Editor’s Note: A few weeks ago I had the chance to sit down over Skype to talk with Yale University Medical Center’s Dr. Daniel Jacoby and Dr. Nikolaos Papoutsidakis about HCM patients who engage in thrill-seeking activities.
Drs. Jacoby and Papoutsidakis are currently circulating a questionnaire via the internet in connection with a study they are engaged in related to the safety of these activities. They are hoping to obtain at least 500 more responses to their questionnaire from HCM patients around the world in the next two months. Keep reading to learn more about the study, and if you want to participate, a link to the survey is provided at the end of this article.
Are you a HCM patient who has ever wondered whether it was safe to ride on a roller coaster? Well, it turns out that this question is one that HCM doctors encounter quite frequently from their patients.
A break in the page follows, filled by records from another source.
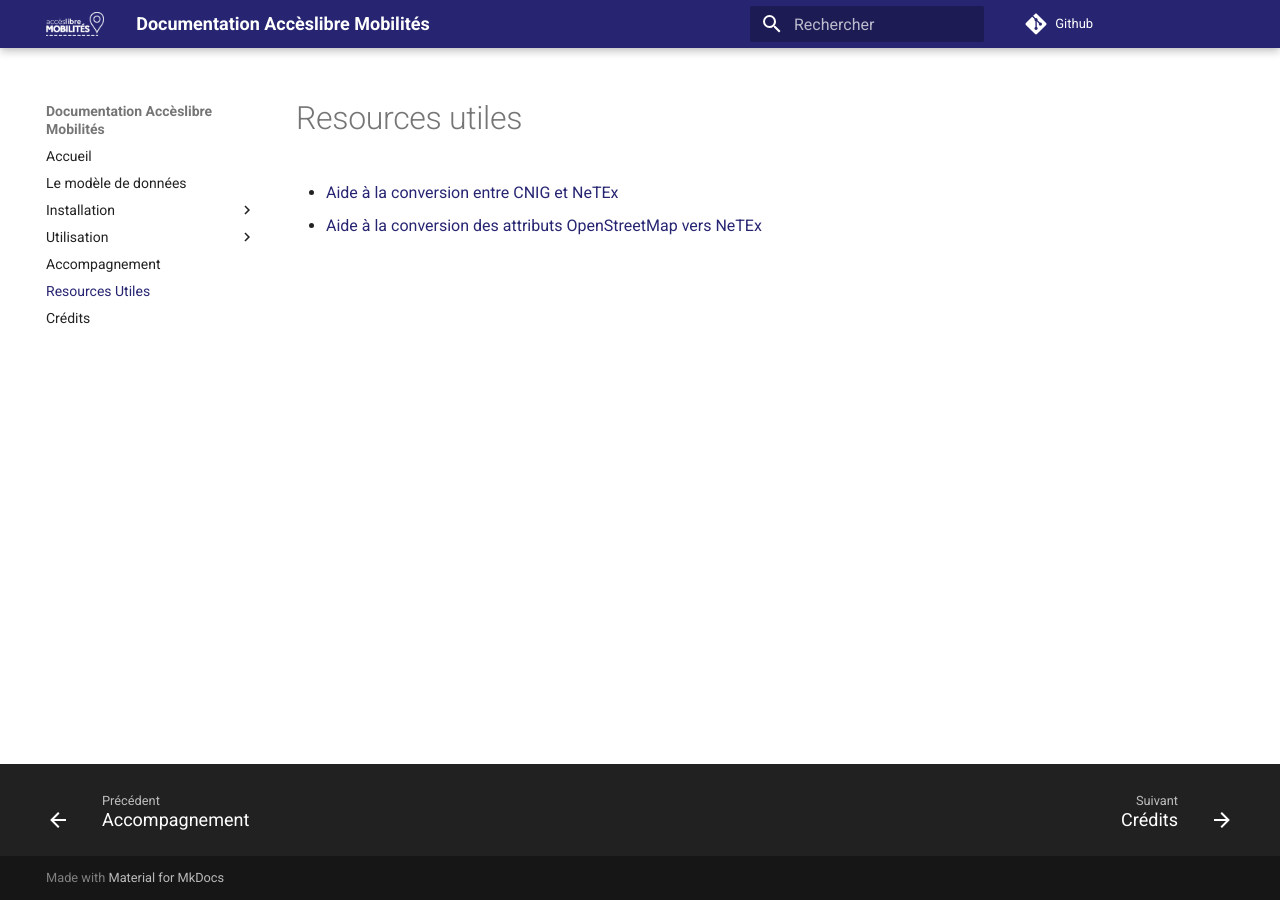
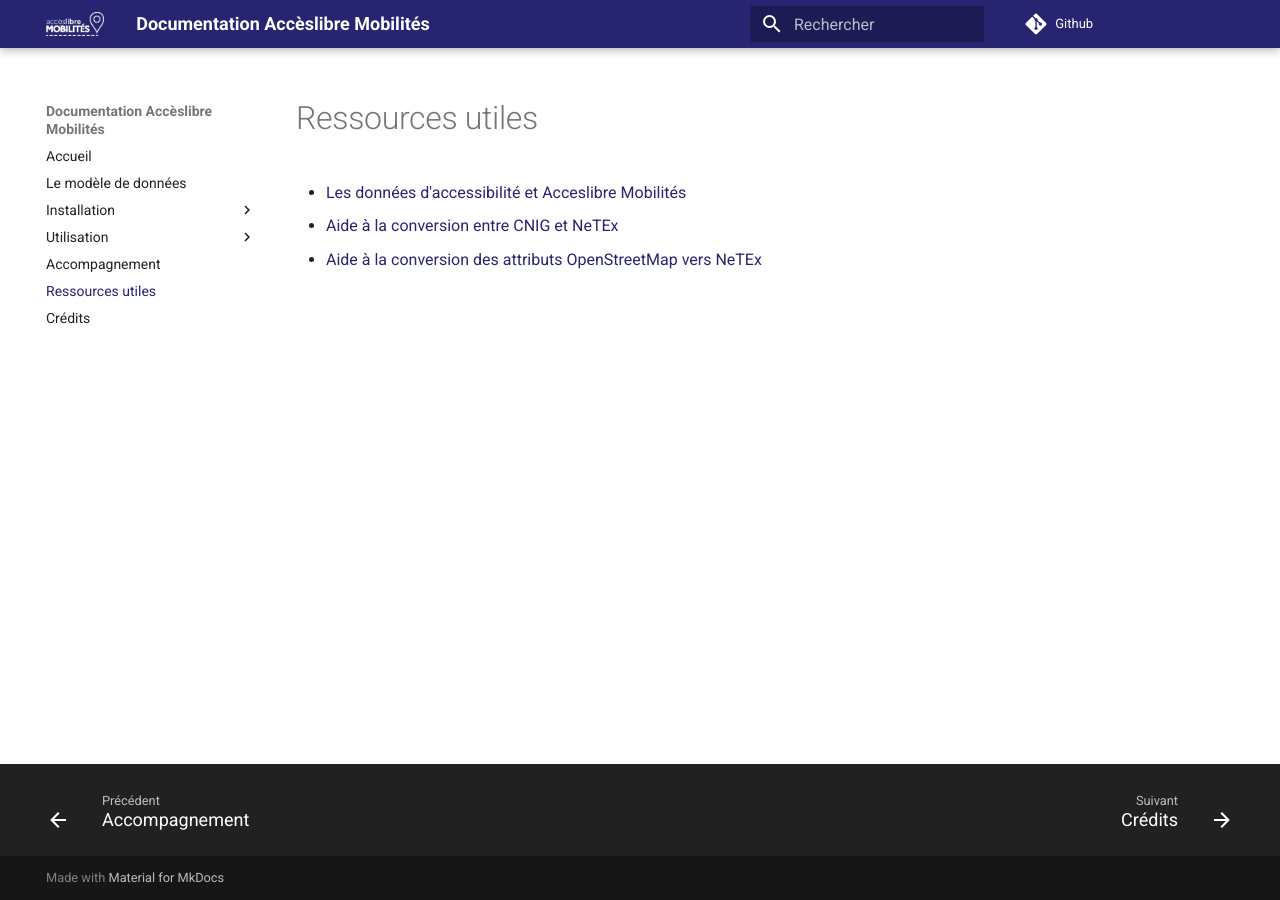
Before and after one commit to MTES-MCT/alm-docs, an MkDocs documentation site: the page built from docs/resources.md, in a window 1280 px wide. Built offline with MkDocs 1.6.1 and Material for MkDocs 9.7.7, drawn with Linux system fonts in a browser that asks for light colours; comment, search, counter and statistics services are not loaded.

Commit message:
add institutional resource
and fix typos

```diff
--- a/docs/resources.md
+++ b/docs/resources.md
@@ -1,4 +1,5 @@
-# Resources utiles
+# Ressources utiles
 
+- [Les données d'accessibilité et Acceslibre Mobilités](https://www.ecologie.gouv.fr/politiques-publiques/donnees-daccessibilite-acceslibre-mobilites)
 - [Aide à la conversion entre CNIG et NeTEx](https://jungle-bus.github.io/mapping_cnig_netex/)
 - [Aide à la conversion des attributs OpenStreetMap vers NeTEx](https://jungle-bus.github.io/mapping_osm_netex/)
--- a/mkdocs.yml
+++ b/mkdocs.yml
@@ -74,5 +74,5 @@ nav:
         - 'usage/publish/index.md'
         - Licences: 'usage/publish/licence.md'
   - Accompagnement: 'contact.md'
-  - Resources Utiles: 'resources.md'
+  - Ressources utiles: 'resources.md'
   - Crédits: 'credits.md'
```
This question and the lack of empirical evidence about its safety inspired doctors at Yale School of Medicine and Yale New Haven Health Heart and Vascular Center to design a study to answer the question whether thrill-seeking activities are safe for HCM patients.
The literature about HCM is full of warnings against activities thought to be unsafe for patients with the standard response being “No!” With the knowledge that patients ARE actually out there engaging in such activities, Drs. Jacoby and Papoutsidakis decided to go out to the internet and crowdsource more information.
Having already surveyed patients at Yale, the doctors sought to generate more data – their goal is at least 500 additional patients in the next two months – by crowdsourcing enough data to enable them to put together a statistically significant sample which could be written up in a medical journal. This information would serve as a resource to doctors caring for HCM patients who could bring data to the conversation with patients when asked about rollercoasters or other thrill seeking activities.
The activities chosen for the study’s questionnaire were specifically chosen from previously published literature describing high risk activities believed to be unsafe by most practitioners.
These activities are:
- Rollercoaster riding
- Jet Skiing
- Bungee Jumping
- Motor Racing
- BASE jumping
The questionnaire also seeks to learn what lifestyle information has been provided to patients by their cardiologists. As an adjunct to the study about thrill-seeking, the researchers also plan to examine whether there is a difference between patient lifestyle and/or overall health when treated by a community-based general cardiologist versus a HCM expert.
Drs. Jacoby and Papoutsidakis emphasized that the shared decision making process is an important facet of the patient/physician relationship for HCM patients. Risks should be explained, and decisions made with each patient’s set of values and priorities in mind. The doctors hope that the results from this study will help facilitate the shared decision-making process as it applies to activities that involve any amount of patient risk-taking.
Dr. Jacoby knows the importance of shared decision making between physician and patient from personal experience. He and other members of his family have a genetic condition known as hypercholesterolemia, a condition that can cause early heart attacks. This gives him unique insight into what it means to be a cardiac patient and provided his young self with an unpleasant awareness of the fact that people may die early from heart issues. This, for him, was an eye-opening experience and gives him a unique ability to understand and empathize with HCM patients who face similar issues every day and informs his professional goal of helping his patients live their best and most fulfilling lives.
Both doctors shared that although some might think that riding on rollercoasters or participation in extreme sports may seem to be a frivolous or unnecessary subject for scientific study, this is actually an issue that may genuinely impact the quality of life of certain patients. Drs. Jacoby and Papoutsidakis want to help patients feel more reassured about engaging in these activities so that they can continue to enjoy activities that give them pleasure. After all, acceptable quality of life and activities which provide fulfillment are subjective.
About the researchers:
Dr. Nikolaos Papoutsidakis is a research scientist at Yale. He received M.D. and Ph.D. degrees and his cardiology training in Greece at the University of Athens. Around two years ago, he joined Dr. Jacoby’s team as an Associate Research Scientist to work on cardiomyopathy research projects with an emphasis on HCM. Yale patients may recognize him because he often shadows Dr. Jacoby in clinic to keep track of patient data for the Yale Inherited Cardiomyopathies database. He was responsible for the design of the current survey, tracking of responses and correlating data.
Dr. Daniel Jacoby is the founder of the Yale Inherited Cardiomyopathy Program and runs the HCM Clinic at Yale where he treats approximately 500 HCM patients. Dr. Jacoby’s undergraduate and medical degrees are both from Yale. When a fellow at Columbia Presbyterian hospital in New York City, he took care of a young Venezuelan patient who suffered from HCM and this piqued his interest in HCM. After completing his training in NYC, he returned to New Haven to join the faculty at Yale Medical School in 2009. At Yale, he had the opportunity to collaborate with longtime HCM expert Professor William McKenna, then of University College London, through a collaborative program between Yale and the University of London.
NOW THAT YOU HAVE READ ALL ABOUT THE SURVEY, FILL OUT A QUESTIONNAIRE YOURSELF! THE LINK IS JUST BELOW. IT SHOULD ONLY TAKE YOU A FEW MINUTES.